-------- RECORDS SUPPLIED

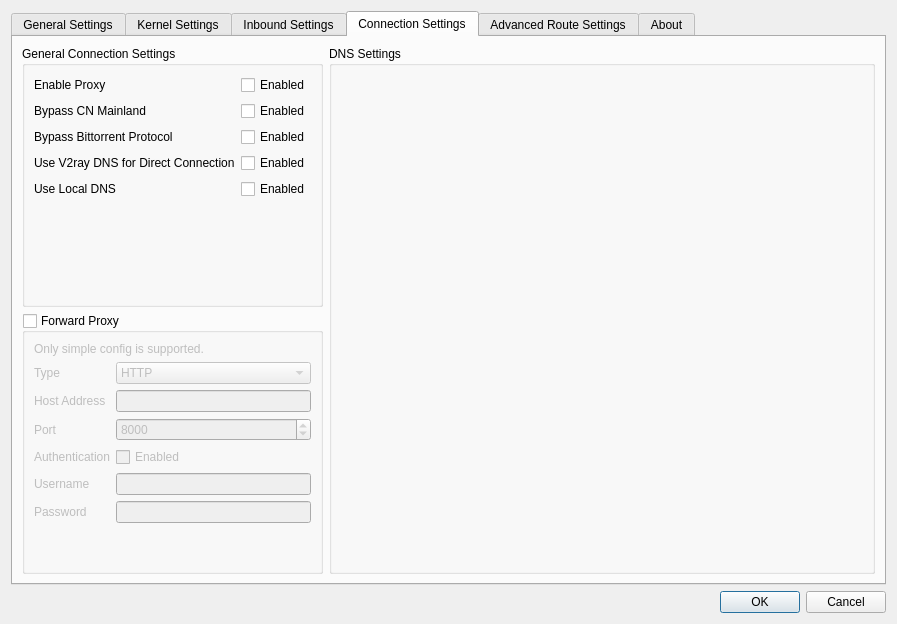
Qv2ray/Qv2ray, file src/ui/windows/w_PreferencesWindow.ui: the form before one commit.
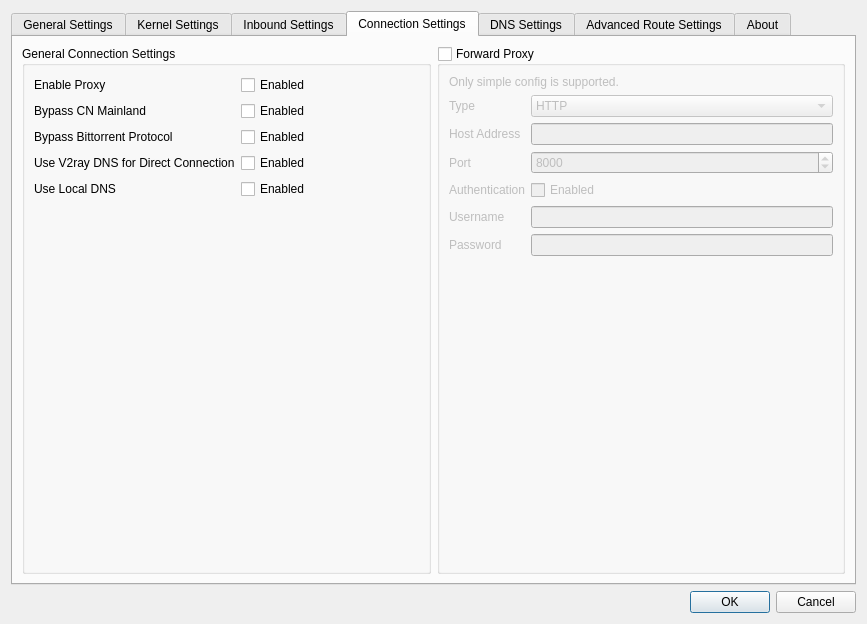
The form after the commit. The open tabs and pages were chosen to show the change. Icons and pictures are not drawn.

Commit message: update: update preference window DNS settings page

The edit to the form file:
```diff
--- a/src/ui/windows/w_PreferencesWindow.ui
+++ b/src/ui/windows/w_PreferencesWindow.ui
@@ -9,7 +9,7 @@
    <rect>
     <x>0</x>
     <y>0</y>
-    <width>897</width>
+    <width>867</width>
     <height>624</height>
    </rect>
   </property>
@@ -1418,8 +1418,8 @@
       <attribute name="title">
        <string>Connection Settings</string>
       </attribute>
-      <layout class="QGridLayout" name="gridLayout" columnstretch="0,1">
-       <item row="0" column="0">
+      <layout class="QHBoxLayout" name="horizontalLayout_11" stretch="1,1">
+       <item>
         <widget class="QGroupBox" name="groupBox">
          <property name="title">
           <string>General Connection Settings</string>
@@ -1513,19 +1513,7 @@
          </layout>
         </widget>
        </item>
-       <item row="0" column="1" rowspan="2">
-        <widget class="QGroupBox" name="dnsSettingsGB">
-         <property name="title">
-          <string>DNS Settings</string>
-         </property>
-         <layout class="QGridLayout" name="gridLayout_2">
-          <item row="0" column="0">
-           <layout class="QGridLayout" name="dnsSettingsLayout"/>
-          </item>
-         </layout>
-        </widget>
-       </item>
-       <item row="1" column="0">
+       <item>
         <widget class="QGroupBox" name="fpGroupBox">
          <property name="title">
           <string>Forward Proxy</string>
@@ -1655,6 +1643,23 @@
        </item>
       </layout>
      </widget>
+     <widget class="QWidget" name="tab">
+      <attribute name="title">
+       <string>DNS Settings</string>
+      </attribute>
+      <layout class="QVBoxLayout" name="verticalLayout" stretch="0,1">
+       <item>
+        <widget class="QLabel" name="label_21">
+         <property name="text">
+          <string>You can configure default DNS settings for all simple connection config here.</string>
+         </property>
+        </widget>
+       </item>
+       <item>
+        <layout class="QGridLayout" name="dnsSettingsLayout"/>
+       </item>
+      </layout>
+     </widget>
      <widget class="QWidget" name="advRouteSettingsPage">
       <attribute name="title">
        <string>Advanced Route Settings</string>
```
Left out of the diff: 4 changed lines with no effect on the pictures. The commit also changes 3 other files.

----------------

• **TASK ITEM**: What you return must match the records letter for letter, except that the pictures stay out.

• **SOLVED PROBLEM**:
Qv2ray/Qv2ray, file src/ui/windows/w_PreferencesWindow.ui: the form before one commit.
The form after the commit. The open tabs and pages were chosen to show the change. Icons and pictures are not drawn.

Commit message: update: update preference window DNS settings page

The edit to the form file:
```diff
--- a/src/ui/windows/w_PreferencesWindow.ui
+++ b/src/ui/windows/w_PreferencesWindow.ui
@@ -9,7 +9,7 @@
    <rect>
     <x>0</x>
     <y>0</y>
-    <width>897</width>
+    <width>867</width>
     <height>624</height>
    </rect>
   </property>
@@ -1418,8 +1418,8 @@
       <attribute name="title">
        <string>Connection Settings</string>
       </attribute>
-      <layout class="QGridLayout" name="gridLayout" columnstretch="0,1">
-       <item row="0" column="0">
+      <layout class="QHBoxLayout" name="horizontalLayout_11" stretch="1,1">
+       <item>
         <widget class="QGroupBox" name="groupBox">
          <property name="title">
           <string>General Connection Settings</string>
@@ -1513,19 +1513,7 @@
          </layout>
         </widget>
        </item>
-       <item row="0" column="1" rowspan="2">
-        <widget class="QGroupBox" name="dnsSettingsGB">
-         <property name="title">
-          <string>DNS Settings</string>
-         </property>
-         <layout class="QGridLayout" name="gridLayout_2">
-          <item row="0" column="0">
-           <layout class="QGridLayout" name="dnsSettingsLayout"/>
-          </item>
-         </layout>
-        </widget>
-       </item>
-       <item row="1" column="0">
+       <item>
         <widget class="QGroupBox" name="fpGroupBox">
          <property name="title">
           <string>Forward Proxy</string>
@@ -1655,6 +1643,23 @@
        </item>
       </layout>
      </widget>
+     <widget class="QWidget" name="tab">
+      <attribute name="title">
+       <string>DNS Settings</string>
+      </attribute>
+      <layout class="QVBoxLayout" name="verticalLayout" stretch="0,1">
+       <item>
+        <widget class="QLabel" name="label_21">
+         <property name="text">
+          <string>You can configure default DNS settings for all simple connection config here.</string>
+         </property>
+        </widget>
+       </item>
+       <item>
+        <layout class="QGridLayout" name="dnsSettingsLayout"/>
+       </item>
+      </layout>
+     </widget>
      <widget class="QWidget" name="advRouteSettingsPage">
       <attribute name="title">
        <string>Advanced Route Settings</string>
```
Left out of the diff: 4 changed lines with no effect on the pictures. The commit also changes 3 other files.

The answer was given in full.